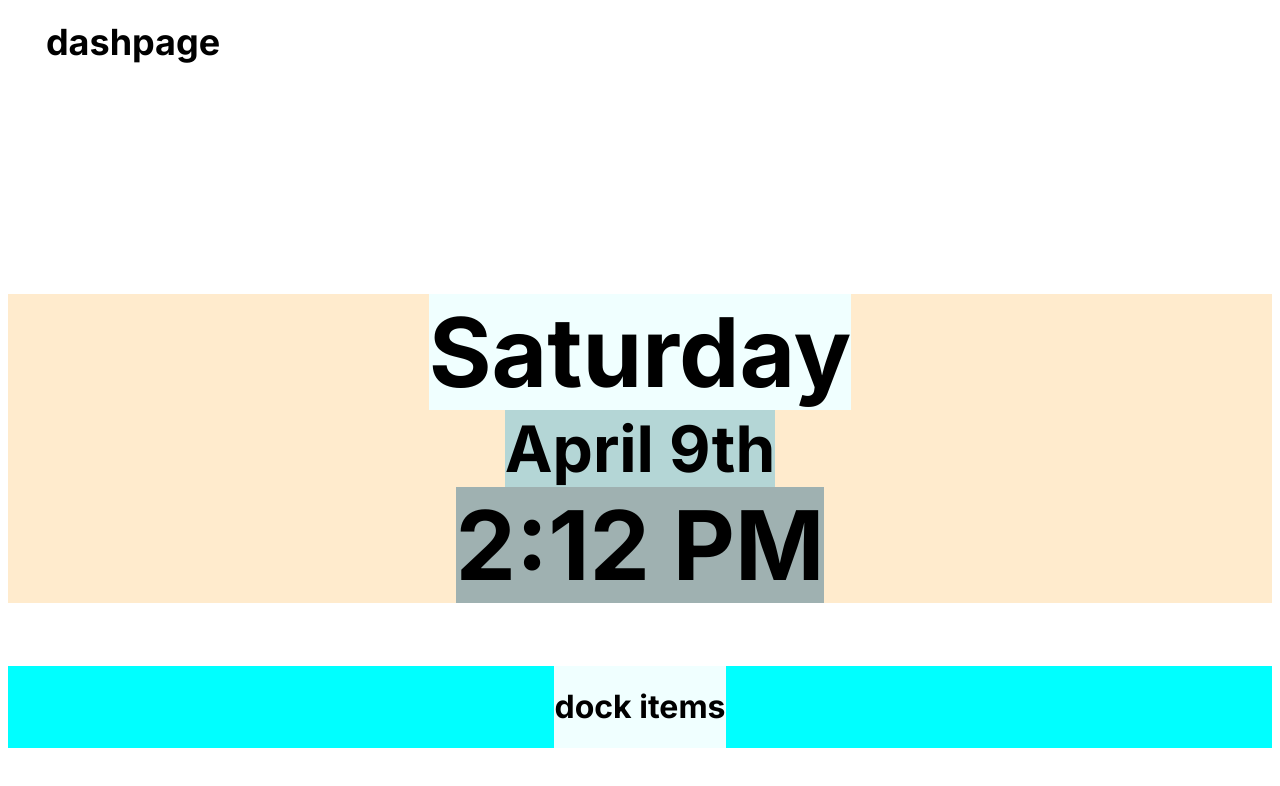
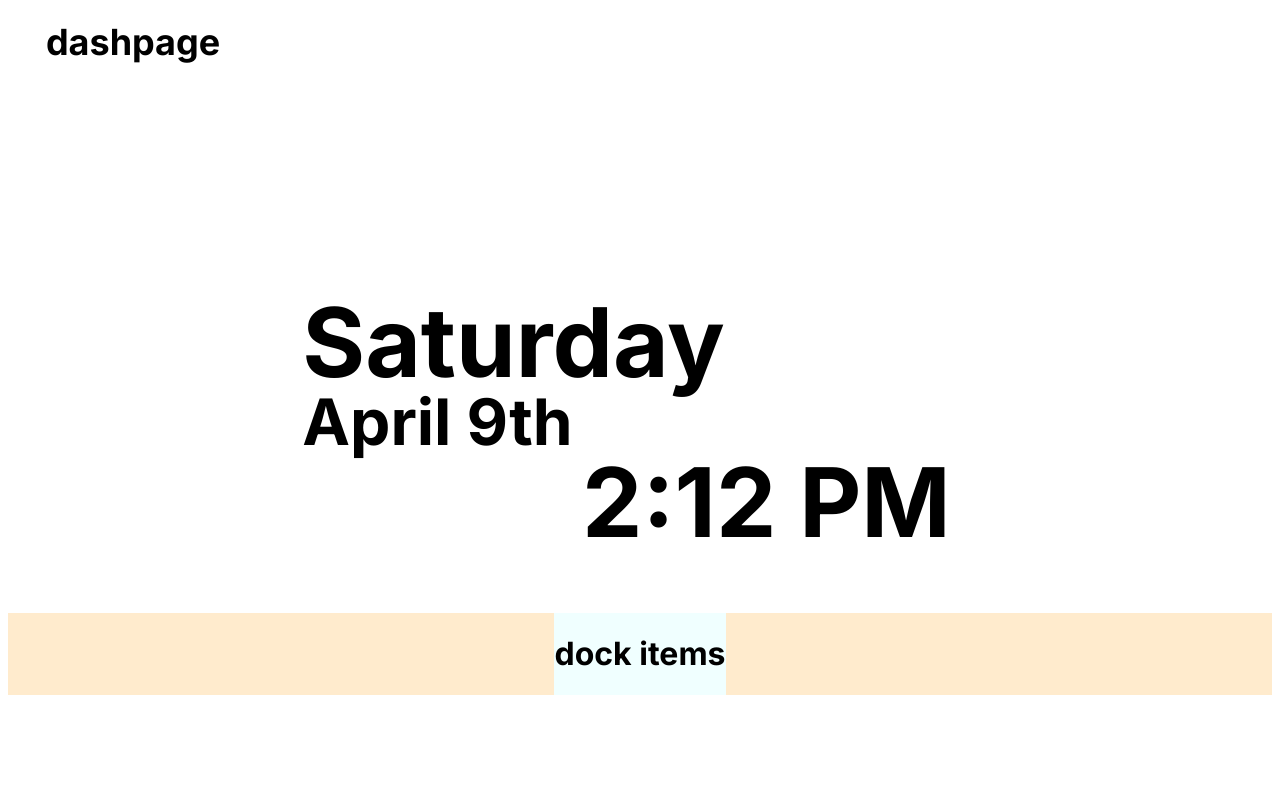
Before and after one commit to stndn0/dashpage, a plain HTML site: page index.html in a window 1280 px wide. Drawn offline with Linux system fonts and the light colour scheme.

Commit message:
work on alignment

```diff
--- a/index.html
+++ b/index.html
@@ -18,9 +18,13 @@
         <!-- flex container-->
         <div id="flex-main-container">
             <!-- flex items -->
-            <h1 class="flex-day">Saturday</h1>
+            <div id="flex-day-date">
+                <h1 class="day">Saturday</h1>
+                <h1 class="date">April 9th</h1>
+            </div>
 
-            <h1 class="flex-date">April 9th</h1>
+            <!-- <h1 class="flex-day">Saturday</h1>
+            <h1 class="flex-date">April 9th</h1> -->
 
             <h1 class="flex-time">2:12 PM</h1>
 
--- a/styles/styles.css
+++ b/styles/styles.css
@@ -28,7 +28,6 @@
     align-items: center;
     margin-top: 25vh;
     /* height: 40vh; */
-    background-color: blanchedalmond;
 }
 
 #flex-main-dock {
@@ -37,26 +36,32 @@
     justify-content: center;
     align-items: center;
     margin-top: 5%;
-    background-color:aqua;
+    background-color: blanchedalmond;
 }
 
-.flex-day {
-    background-color:azure;
+#flex-day-date{
+    margin-right: 20%;
+}
+
+
+.day {
+
+    font-size: 96px;
+    margin:0;
+    padding:0;
+    line-height: 100%;
+}
+.date {
+    font-size: 64px;
+    margin:0;
+    padding:0;
+    line-height: 100%;
+}
+.flex-time {
     font-size: 96px;
     margin: 0px 0px;
-    /* margin-right: 10%;     */
-}
-.flex-date {
-    background-color:rgb(180, 214, 214);
-    margin: 0px 0px;
-    font-size: 64px;
-
-
-}
-.flex-time {
-    background-color:rgb(159, 177, 177);
-    font-size: 96px;
-    margin: 0px 0px;
+    margin-left: 20%;
+    line-height: 100%;
 }
 
 .flex-main-item {
```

────────

• [PROBLEM]: Exclude all images and return the listing word for word.

• [OUTPUT]:
Before and after one commit to stndn0/dashpage, a plain HTML site: page index.html in a window 1280 px wide. Drawn offline with Linux system fonts and the light colour scheme.

Commit message:
work on alignment

```diff
--- a/index.html
+++ b/index.html
@@ -18,9 +18,13 @@
         <!-- flex container-->
         <div id="flex-main-container">
             <!-- flex items -->
-            <h1 class="flex-day">Saturday</h1>
+            <div id="flex-day-date">
+                <h1 class="day">Saturday</h1>
+                <h1 class="date">April 9th</h1>
+            </div>
 
-            <h1 class="flex-date">April 9th</h1>
+            <!-- <h1 class="flex-day">Saturday</h1>
+            <h1 class="flex-date">April 9th</h1> -->
 
             <h1 class="flex-time">2:12 PM</h1>
 
--- a/styles/styles.css
+++ b/styles/styles.css
@@ -28,7 +28,6 @@
     align-items: center;
     margin-top: 25vh;
     /* height: 40vh; */
-    background-color: blanchedalmond;
 }
 
 #flex-main-dock {
@@ -37,26 +36,32 @@
     justify-content: center;
     align-items: center;
     margin-top: 5%;
-    background-color:aqua;
+    background-color: blanchedalmond;
 }
 
-.flex-day {
-    background-color:azure;
+#flex-day-date{
+    margin-right: 20%;
+}
+
+
+.day {
+
+    font-size: 96px;
+    margin:0;
+    padding:0;
+    line-height: 100%;
+}
+.date {
+    font-size: 64px;
+    margin:0;
+    padding:0;
+    line-height: 100%;
+}
+.flex-time {
     font-size: 96px;
     margin: 0px 0px;
-    /* margin-right: 10%;     */
-}
-.flex-date {
-    background-color:rgb(180, 214, 214);
-    margin: 0px 0px;
-    font-size: 64px;
-
-
-}
-.flex-time {
-    background-color:rgb(159, 177, 177);
-    font-size: 96px;
-    margin: 0px 0px;
+    margin-left: 20%;
+    line-height: 100%;
 }
 
 .flex-main-item {
```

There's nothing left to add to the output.